I came to Guatemala City for the weekend on my way to Honduras. I heard there wasn’t much to do or see, and that it is very dangerous. It’s all relative, I suppose, but I had a good time here.
And how could I not have a good time? Look at the first cafe I found here! Cafe Leon. Leon is my favorite city in Mexico. And the three pictures seen at the entrance are Gandhi, a hero, Nelson Mandela, a hero, and John Lennon, singer of my favorite song Imagine.
Mercado Sur Dos is the central market for food, household goods, and there is a sizable clothes market as well. Below are a few pictures.
Interestingly, you can find raw loofa here. I heard it is a byproduct of a vegetable that is grown here, but I’m not sure. And as I’ve mentioned before, I love street food and for breakfast I had a cup of fruit and some freshly grilled tamales.
6th Avenue is a pedestrian street that links Plaza Municipal/Mercado Sur Dos with Central Park. It’s a great walk and there are many interesting things to see along the way. There are a lot of churches, museums, and stores worth checking out. Unfortunately, due to the omnipresent security problem, you’ll find security guards at most stores holding pistols or gigantic guns.
In Guatemala there are many “Ropa Americana” (American Clothes) stores. They are donated from the US and it offers Guatemalans the opportunity to buy clothes at a reduced price.
The store I went to was pretty big. I think it’s a chain here. It’s called Megapaca. I browsed through some clothes and all were in like-new condition. No rips or fading. Shirts were around $1-$2 and jeans $4-$6.
I’m a huge fan of sustainability, so on the whole this is great to see. But I wish it were cost competitive for Guatemalans to produce their own clothes. That is, obviously, far more sustainable in the long run.
As in Xela and Antigua, Central Park in Guatemala City is the main square. The National Palace, cathedral, and national library are all located here. Families come to walk and enjoy the street performances, street food, and ambiance. It is like a mini-Zocalo (Mexico City), but Zocalo didn’t have street performers or street food.
You can find the normal street food in Central Park, but there are also Granizadas stands. They make a Guatemalan version of a snow cone. But there are tons of syrups and toppings available. So give one a try when you are here.

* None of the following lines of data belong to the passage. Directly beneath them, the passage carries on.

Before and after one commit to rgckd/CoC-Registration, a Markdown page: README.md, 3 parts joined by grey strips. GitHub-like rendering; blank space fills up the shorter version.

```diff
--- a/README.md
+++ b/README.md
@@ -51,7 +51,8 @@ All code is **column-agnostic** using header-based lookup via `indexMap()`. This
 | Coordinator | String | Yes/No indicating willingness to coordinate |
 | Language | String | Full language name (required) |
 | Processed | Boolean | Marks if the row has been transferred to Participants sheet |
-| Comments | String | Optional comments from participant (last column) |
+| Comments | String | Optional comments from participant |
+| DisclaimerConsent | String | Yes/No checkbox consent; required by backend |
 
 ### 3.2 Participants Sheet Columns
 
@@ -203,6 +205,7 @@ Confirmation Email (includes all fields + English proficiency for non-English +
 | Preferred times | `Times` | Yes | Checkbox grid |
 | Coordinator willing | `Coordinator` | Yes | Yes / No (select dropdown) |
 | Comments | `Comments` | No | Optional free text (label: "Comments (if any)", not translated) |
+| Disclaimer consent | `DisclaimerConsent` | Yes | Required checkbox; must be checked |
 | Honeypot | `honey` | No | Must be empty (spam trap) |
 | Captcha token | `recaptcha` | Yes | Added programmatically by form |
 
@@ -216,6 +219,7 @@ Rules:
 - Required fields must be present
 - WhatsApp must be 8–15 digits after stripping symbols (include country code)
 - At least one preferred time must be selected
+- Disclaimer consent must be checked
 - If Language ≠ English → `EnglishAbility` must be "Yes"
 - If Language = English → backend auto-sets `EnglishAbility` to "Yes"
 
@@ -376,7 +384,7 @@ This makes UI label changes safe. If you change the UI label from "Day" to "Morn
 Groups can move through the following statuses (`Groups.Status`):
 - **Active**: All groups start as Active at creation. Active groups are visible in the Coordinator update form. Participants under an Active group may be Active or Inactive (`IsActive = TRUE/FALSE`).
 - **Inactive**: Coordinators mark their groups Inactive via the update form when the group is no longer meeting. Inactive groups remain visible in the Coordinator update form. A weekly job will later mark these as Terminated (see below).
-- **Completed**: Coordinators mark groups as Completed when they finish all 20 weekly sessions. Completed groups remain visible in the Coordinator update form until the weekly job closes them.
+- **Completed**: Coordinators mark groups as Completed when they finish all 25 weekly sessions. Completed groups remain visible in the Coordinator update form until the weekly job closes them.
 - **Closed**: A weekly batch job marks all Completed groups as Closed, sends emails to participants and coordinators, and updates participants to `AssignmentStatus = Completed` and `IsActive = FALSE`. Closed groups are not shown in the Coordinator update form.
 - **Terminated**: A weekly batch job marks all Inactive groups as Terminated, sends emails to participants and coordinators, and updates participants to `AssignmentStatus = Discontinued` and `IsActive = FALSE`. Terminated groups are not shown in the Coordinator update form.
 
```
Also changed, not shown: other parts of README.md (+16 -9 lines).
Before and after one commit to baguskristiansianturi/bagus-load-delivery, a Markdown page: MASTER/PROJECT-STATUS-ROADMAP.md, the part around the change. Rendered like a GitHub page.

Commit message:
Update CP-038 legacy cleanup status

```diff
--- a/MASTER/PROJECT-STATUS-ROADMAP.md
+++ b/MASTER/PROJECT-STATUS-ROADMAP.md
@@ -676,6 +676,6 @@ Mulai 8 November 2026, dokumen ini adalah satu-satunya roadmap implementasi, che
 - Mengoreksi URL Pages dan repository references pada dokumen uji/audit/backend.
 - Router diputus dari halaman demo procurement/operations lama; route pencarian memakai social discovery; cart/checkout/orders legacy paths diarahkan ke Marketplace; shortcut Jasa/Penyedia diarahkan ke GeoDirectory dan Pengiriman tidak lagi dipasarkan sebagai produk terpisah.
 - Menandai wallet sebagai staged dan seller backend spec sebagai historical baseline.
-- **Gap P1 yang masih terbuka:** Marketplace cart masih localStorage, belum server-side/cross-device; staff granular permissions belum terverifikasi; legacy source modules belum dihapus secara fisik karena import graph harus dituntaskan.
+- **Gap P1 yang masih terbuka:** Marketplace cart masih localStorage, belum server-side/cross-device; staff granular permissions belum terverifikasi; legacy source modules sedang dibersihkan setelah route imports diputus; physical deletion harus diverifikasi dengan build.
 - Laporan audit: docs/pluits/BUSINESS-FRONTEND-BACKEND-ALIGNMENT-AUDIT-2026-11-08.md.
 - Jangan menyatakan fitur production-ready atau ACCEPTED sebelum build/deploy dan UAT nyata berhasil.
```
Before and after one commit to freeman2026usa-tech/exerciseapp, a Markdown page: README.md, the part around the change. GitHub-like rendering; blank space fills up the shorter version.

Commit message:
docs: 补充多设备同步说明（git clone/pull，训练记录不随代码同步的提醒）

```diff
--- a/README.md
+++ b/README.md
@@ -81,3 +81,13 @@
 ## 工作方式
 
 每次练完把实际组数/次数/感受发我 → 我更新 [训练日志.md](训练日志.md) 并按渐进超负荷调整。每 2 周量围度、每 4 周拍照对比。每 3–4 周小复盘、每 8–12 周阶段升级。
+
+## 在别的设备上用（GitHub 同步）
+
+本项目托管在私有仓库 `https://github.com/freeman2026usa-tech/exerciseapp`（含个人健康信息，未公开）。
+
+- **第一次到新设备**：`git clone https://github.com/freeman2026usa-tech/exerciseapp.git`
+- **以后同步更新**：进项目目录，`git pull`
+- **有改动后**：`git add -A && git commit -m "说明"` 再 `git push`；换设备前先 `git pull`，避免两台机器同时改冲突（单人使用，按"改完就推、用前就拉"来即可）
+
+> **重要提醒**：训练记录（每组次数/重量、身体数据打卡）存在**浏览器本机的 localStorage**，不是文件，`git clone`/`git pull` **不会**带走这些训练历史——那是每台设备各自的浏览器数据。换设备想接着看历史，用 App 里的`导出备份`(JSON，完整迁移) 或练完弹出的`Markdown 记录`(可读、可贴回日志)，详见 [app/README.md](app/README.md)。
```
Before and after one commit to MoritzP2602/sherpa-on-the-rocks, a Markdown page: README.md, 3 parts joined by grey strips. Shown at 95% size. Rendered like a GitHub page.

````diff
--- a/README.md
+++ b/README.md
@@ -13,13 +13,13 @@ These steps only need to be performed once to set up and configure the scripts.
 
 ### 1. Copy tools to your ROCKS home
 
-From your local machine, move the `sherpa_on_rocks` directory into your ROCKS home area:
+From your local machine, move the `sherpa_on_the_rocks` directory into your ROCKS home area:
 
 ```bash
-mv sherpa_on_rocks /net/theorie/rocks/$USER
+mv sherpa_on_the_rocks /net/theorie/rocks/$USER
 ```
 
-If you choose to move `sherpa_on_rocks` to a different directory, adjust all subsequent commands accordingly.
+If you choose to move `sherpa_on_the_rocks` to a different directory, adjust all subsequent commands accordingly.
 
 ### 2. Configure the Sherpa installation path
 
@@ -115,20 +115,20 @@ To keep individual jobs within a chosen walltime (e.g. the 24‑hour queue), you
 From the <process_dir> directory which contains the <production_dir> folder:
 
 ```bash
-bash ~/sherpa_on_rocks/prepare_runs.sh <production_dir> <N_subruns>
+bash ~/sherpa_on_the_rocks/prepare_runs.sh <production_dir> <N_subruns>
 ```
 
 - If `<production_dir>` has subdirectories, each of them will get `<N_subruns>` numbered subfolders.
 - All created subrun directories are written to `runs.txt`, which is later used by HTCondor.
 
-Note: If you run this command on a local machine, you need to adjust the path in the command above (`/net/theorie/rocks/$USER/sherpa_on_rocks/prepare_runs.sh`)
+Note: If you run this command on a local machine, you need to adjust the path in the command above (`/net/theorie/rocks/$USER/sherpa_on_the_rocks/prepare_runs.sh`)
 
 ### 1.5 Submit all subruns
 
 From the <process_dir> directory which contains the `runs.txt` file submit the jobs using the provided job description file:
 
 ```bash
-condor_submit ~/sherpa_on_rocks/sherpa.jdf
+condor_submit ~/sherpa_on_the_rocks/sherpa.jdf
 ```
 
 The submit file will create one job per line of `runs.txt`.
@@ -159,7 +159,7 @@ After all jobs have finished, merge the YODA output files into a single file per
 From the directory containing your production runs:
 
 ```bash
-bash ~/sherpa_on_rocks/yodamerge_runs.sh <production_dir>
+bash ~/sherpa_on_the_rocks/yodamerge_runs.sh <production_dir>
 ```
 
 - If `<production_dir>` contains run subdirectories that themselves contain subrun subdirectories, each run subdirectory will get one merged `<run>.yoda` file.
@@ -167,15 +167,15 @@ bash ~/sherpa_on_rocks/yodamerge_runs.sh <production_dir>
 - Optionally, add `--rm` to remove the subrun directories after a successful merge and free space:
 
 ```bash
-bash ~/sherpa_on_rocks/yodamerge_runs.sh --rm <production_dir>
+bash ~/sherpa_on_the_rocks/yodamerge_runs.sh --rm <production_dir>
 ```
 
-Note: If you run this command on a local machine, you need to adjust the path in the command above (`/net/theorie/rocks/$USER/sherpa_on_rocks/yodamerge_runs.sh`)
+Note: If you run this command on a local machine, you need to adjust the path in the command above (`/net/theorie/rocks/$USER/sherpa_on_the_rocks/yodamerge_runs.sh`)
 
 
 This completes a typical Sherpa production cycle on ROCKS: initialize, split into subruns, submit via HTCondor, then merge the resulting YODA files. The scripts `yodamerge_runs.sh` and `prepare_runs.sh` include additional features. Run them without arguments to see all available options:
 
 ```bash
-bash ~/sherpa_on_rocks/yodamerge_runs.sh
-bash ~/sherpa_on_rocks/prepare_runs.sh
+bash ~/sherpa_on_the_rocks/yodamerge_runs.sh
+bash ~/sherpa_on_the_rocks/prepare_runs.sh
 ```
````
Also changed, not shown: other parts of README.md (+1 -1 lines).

In Mexico City I missed my chance to try a torta of cow tongue. So when I was presented with the opportunity to have a cow tongue taco, I jumped at the chance.
While she was cooking my taco, I went to the bathroom to wash my hands. When I came back she asked if I wanted to see the tongue. I said sure, thinking it would be the pieces of meat being cooked. No. It was a full tongue as you can see below.
Not daunted by this semi-disgusting visual, I ate the taco without any timidity. And to be honest, I haven’t liked the meat here in Guatemala in general. This was the most tender meat I have had so far in Guatemala, and I liked it.
When I was a little kid I was extremely picky about what I ate. I am still picky in the sense that I do my best to eat healthy. But I’ve changed my attitude and I am open to trying anything I encounter on the road. I look forward to challenging myself to try other strange-for-me dishes going forward.